Somehow Minnewa manages meals for everyone—even on excursions when we all go off together. And she manages different occupations when the parties do not suit the different ages. It is all done with an ease which would make one believe that no thought went into it, but that is far from the case. Even when she was gone for a few days early this week she wrote out every menu, and it is not as though one lived in the early 1900's when trained servants were always on hand.

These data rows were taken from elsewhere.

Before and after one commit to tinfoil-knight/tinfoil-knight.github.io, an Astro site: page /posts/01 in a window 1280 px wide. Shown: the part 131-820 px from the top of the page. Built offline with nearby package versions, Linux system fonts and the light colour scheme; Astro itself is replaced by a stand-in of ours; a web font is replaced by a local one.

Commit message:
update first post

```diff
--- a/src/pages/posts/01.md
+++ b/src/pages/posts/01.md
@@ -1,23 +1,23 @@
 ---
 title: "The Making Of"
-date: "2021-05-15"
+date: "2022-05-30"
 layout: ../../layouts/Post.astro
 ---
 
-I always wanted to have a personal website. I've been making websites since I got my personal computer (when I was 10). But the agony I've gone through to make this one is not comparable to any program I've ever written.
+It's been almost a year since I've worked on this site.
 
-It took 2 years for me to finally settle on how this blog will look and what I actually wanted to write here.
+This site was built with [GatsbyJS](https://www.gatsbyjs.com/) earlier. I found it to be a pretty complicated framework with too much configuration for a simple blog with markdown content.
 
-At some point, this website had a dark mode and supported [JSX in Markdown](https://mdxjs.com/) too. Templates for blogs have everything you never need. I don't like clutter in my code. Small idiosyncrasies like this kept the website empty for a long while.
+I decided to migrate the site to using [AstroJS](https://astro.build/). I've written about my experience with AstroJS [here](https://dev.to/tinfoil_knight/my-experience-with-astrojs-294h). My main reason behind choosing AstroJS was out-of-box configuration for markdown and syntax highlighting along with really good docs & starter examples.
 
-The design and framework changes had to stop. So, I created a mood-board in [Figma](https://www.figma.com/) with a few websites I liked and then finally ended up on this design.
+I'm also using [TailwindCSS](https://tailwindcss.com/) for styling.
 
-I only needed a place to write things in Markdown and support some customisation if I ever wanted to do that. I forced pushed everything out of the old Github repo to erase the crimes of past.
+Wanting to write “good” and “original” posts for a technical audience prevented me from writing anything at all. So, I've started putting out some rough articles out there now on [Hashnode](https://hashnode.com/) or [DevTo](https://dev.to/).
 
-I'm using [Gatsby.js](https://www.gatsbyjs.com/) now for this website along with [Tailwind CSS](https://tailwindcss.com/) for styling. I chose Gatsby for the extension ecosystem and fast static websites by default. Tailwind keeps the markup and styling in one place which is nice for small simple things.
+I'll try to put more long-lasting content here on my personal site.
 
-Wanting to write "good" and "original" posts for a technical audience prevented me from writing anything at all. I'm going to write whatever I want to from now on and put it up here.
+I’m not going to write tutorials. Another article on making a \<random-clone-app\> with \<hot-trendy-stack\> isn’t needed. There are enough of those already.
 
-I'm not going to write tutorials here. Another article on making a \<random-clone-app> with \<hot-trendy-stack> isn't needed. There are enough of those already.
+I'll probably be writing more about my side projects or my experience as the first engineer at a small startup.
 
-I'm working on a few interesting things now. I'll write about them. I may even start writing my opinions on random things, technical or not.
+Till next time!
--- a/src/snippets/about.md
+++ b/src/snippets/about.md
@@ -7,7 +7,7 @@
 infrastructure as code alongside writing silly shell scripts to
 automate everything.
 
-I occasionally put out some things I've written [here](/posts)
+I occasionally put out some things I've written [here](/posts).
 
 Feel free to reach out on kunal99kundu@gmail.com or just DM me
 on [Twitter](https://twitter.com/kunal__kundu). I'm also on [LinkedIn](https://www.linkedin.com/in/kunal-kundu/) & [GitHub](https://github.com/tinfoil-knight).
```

Here Minnewa gets her friends among the neighbors to come in and help her out as she needs them. With her guidance they do a perfectly remarkable job of giving us delicious food, and not one of the neighbors seems to feel she is being imposed upon or that she is being an extra burden on the daily routine. I think this requires a special kind of gift, both of an executive nature and in handling people, and my daughter-in-law can do both remarkably well.